[[ GIVEN DATA, beginning ]]
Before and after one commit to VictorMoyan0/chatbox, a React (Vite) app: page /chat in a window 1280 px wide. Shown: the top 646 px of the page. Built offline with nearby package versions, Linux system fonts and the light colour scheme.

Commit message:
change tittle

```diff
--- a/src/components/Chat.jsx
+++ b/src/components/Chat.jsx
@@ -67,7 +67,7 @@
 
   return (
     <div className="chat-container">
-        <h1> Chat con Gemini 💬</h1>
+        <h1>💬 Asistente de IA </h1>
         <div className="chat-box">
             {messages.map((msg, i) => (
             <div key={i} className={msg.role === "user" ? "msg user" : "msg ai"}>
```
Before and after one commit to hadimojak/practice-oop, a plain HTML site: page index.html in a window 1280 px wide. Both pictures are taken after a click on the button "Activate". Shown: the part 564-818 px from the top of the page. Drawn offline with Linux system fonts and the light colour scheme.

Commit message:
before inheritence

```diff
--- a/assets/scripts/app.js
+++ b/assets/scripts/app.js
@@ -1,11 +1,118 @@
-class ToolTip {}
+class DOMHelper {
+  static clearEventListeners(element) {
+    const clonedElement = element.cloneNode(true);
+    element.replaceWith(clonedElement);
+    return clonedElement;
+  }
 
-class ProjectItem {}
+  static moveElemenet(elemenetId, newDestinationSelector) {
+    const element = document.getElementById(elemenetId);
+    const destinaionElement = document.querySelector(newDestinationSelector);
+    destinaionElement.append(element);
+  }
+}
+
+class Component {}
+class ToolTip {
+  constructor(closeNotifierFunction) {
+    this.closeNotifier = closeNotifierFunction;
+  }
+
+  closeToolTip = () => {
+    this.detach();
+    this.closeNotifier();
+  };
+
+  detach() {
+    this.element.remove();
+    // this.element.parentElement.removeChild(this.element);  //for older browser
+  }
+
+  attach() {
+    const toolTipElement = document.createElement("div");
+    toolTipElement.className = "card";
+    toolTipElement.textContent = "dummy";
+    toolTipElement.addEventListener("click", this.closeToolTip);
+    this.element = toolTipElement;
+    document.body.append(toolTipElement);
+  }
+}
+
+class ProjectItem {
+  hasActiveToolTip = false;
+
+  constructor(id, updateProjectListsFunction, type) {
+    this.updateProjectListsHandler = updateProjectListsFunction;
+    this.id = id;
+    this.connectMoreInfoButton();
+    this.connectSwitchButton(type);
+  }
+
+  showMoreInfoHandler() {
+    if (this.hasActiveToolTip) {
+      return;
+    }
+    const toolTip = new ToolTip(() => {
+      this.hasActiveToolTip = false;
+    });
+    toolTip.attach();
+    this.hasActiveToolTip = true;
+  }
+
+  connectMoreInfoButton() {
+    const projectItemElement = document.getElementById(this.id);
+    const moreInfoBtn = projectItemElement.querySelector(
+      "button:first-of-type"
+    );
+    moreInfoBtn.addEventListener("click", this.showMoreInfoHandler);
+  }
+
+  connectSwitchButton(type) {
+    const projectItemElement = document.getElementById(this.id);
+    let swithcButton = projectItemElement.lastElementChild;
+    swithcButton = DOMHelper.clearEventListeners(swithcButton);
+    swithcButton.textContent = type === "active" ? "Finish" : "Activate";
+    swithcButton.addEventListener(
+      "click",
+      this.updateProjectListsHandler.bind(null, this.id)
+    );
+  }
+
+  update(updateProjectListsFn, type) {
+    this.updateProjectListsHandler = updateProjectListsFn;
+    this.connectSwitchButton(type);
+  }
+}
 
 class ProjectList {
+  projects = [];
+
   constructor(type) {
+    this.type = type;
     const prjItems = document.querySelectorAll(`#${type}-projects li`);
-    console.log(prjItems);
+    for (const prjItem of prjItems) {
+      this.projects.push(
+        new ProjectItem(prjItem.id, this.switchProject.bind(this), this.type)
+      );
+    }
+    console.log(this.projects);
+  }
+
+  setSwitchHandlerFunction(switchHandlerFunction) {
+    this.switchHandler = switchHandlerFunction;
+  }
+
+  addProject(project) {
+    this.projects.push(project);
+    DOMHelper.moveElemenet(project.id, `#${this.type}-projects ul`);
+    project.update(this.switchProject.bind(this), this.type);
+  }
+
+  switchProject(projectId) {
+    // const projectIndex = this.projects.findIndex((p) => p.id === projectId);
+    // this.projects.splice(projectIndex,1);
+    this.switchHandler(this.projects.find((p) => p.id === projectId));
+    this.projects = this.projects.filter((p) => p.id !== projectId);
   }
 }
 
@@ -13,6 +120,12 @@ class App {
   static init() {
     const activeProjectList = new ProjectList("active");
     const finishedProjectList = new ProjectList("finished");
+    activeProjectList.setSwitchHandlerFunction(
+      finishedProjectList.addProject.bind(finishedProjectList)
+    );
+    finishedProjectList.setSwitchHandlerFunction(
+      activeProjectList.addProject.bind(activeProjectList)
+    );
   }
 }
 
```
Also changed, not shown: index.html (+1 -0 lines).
[[ GIVEN DATA, end ]]
### REQUIREMENT
Set down each entry above again exactly as it reads.

### SOLUTION TO THIS PROBLEM
Before and after one commit to VictorMoyan0/chatbox, a React (Vite) app: page /chat in a window 1280 px wide. Shown: the top 646 px of the page. Built offline with nearby package versions, Linux system fonts and the light colour scheme.

Commit message:
change tittle

```diff
--- a/src/components/Chat.jsx
+++ b/src/components/Chat.jsx
@@ -67,7 +67,7 @@
 
   return (
     <div className="chat-container">
-        <h1> Chat con Gemini 💬</h1>
+        <h1>💬 Asistente de IA </h1>
         <div className="chat-box">
             {messages.map((msg, i) => (
             <div key={i} className={msg.role === "user" ? "msg user" : "msg ai"}>
```
Before and after one commit to hadimojak/practice-oop, a plain HTML site: page index.html in a window 1280 px wide. Both pictures are taken after a click on the button "Activate". Shown: the part 564-818 px from the top of the page. Drawn offline with Linux system fonts and the light colour scheme.

Commit message:
before inheritence

```diff
--- a/assets/scripts/app.js
+++ b/assets/scripts/app.js
@@ -1,11 +1,118 @@
-class ToolTip {}
+class DOMHelper {
+  static clearEventListeners(element) {
+    const clonedElement = element.cloneNode(true);
+    element.replaceWith(clonedElement);
+    return clonedElement;
+  }
 
-class ProjectItem {}
+  static moveElemenet(elemenetId, newDestinationSelector) {
+    const element = document.getElementById(elemenetId);
+    const destinaionElement = document.querySelector(newDestinationSelector);
+    destinaionElement.append(element);
+  }
+}
+
+class Component {}
+class ToolTip {
+  constructor(closeNotifierFunction) {
+    this.closeNotifier = closeNotifierFunction;
+  }
+
+  closeToolTip = () => {
+    this.detach();
+    this.closeNotifier();
+  };
+
+  detach() {
+    this.element.remove();
+    // this.element.parentElement.removeChild(this.element);  //for older browser
+  }
+
+  attach() {
+    const toolTipElement = document.createElement("div");
+    toolTipElement.className = "card";
+    toolTipElement.textContent = "dummy";
+    toolTipElement.addEventListener("click", this.closeToolTip);
+    this.element = toolTipElement;
+    document.body.append(toolTipElement);
+  }
+}
+
+class ProjectItem {
+  hasActiveToolTip = false;
+
+  constructor(id, updateProjectListsFunction, type) {
+    this.updateProjectListsHandler = updateProjectListsFunction;
+    this.id = id;
+    this.connectMoreInfoButton();
+    this.connectSwitchButton(type);
+  }
+
+  showMoreInfoHandler() {
+    if (this.hasActiveToolTip) {
+      return;
+    }
+    const toolTip = new ToolTip(() => {
+      this.hasActiveToolTip = false;
+    });
+    toolTip.attach();
+    this.hasActiveToolTip = true;
+  }
+
+  connectMoreInfoButton() {
+    const projectItemElement = document.getElementById(this.id);
+    const moreInfoBtn = projectItemElement.querySelector(
+      "button:first-of-type"
+    );
+    moreInfoBtn.addEventListener("click", this.showMoreInfoHandler);
+  }
+
+  connectSwitchButton(type) {
+    const projectItemElement = document.getElementById(this.id);
+    let swithcButton = projectItemElement.lastElementChild;
+    swithcButton = DOMHelper.clearEventListeners(swithcButton);
+    swithcButton.textContent = type === "active" ? "Finish" : "Activate";
+    swithcButton.addEventListener(
+      "click",
+      this.updateProjectListsHandler.bind(null, this.id)
+    );
+  }
+
+  update(updateProjectListsFn, type) {
+    this.updateProjectListsHandler = updateProjectListsFn;
+    this.connectSwitchButton(type);
+  }
+}
 
 class ProjectList {
+  projects = [];
+
   constructor(type) {
+    this.type = type;
     const prjItems = document.querySelectorAll(`#${type}-projects li`);
-    console.log(prjItems);
+    for (const prjItem of prjItems) {
+      this.projects.push(
+        new ProjectItem(prjItem.id, this.switchProject.bind(this), this.type)
+      );
+    }
+    console.log(this.projects);
+  }
+
+  setSwitchHandlerFunction(switchHandlerFunction) {
+    this.switchHandler = switchHandlerFunction;
+  }
+
+  addProject(project) {
+    this.projects.push(project);
+    DOMHelper.moveElemenet(project.id, `#${this.type}-projects ul`);
+    project.update(this.switchProject.bind(this), this.type);
+  }
+
+  switchProject(projectId) {
+    // const projectIndex = this.projects.findIndex((p) => p.id === projectId);
+    // this.projects.splice(projectIndex,1);
+    this.switchHandler(this.projects.find((p) => p.id === projectId));
+    this.projects = this.projects.filter((p) => p.id !== projectId);
   }
 }
 
@@ -13,6 +120,12 @@ class App {
   static init() {
     const activeProjectList = new ProjectList("active");
     const finishedProjectList = new ProjectList("finished");
+    activeProjectList.setSwitchHandlerFunction(
+      finishedProjectList.addProject.bind(finishedProjectList)
+    );
+    finishedProjectList.setSwitchHandlerFunction(
+      activeProjectList.addProject.bind(activeProjectList)
+    );
   }
 }
 
```
Also changed, not shown: index.html (+1 -0 lines).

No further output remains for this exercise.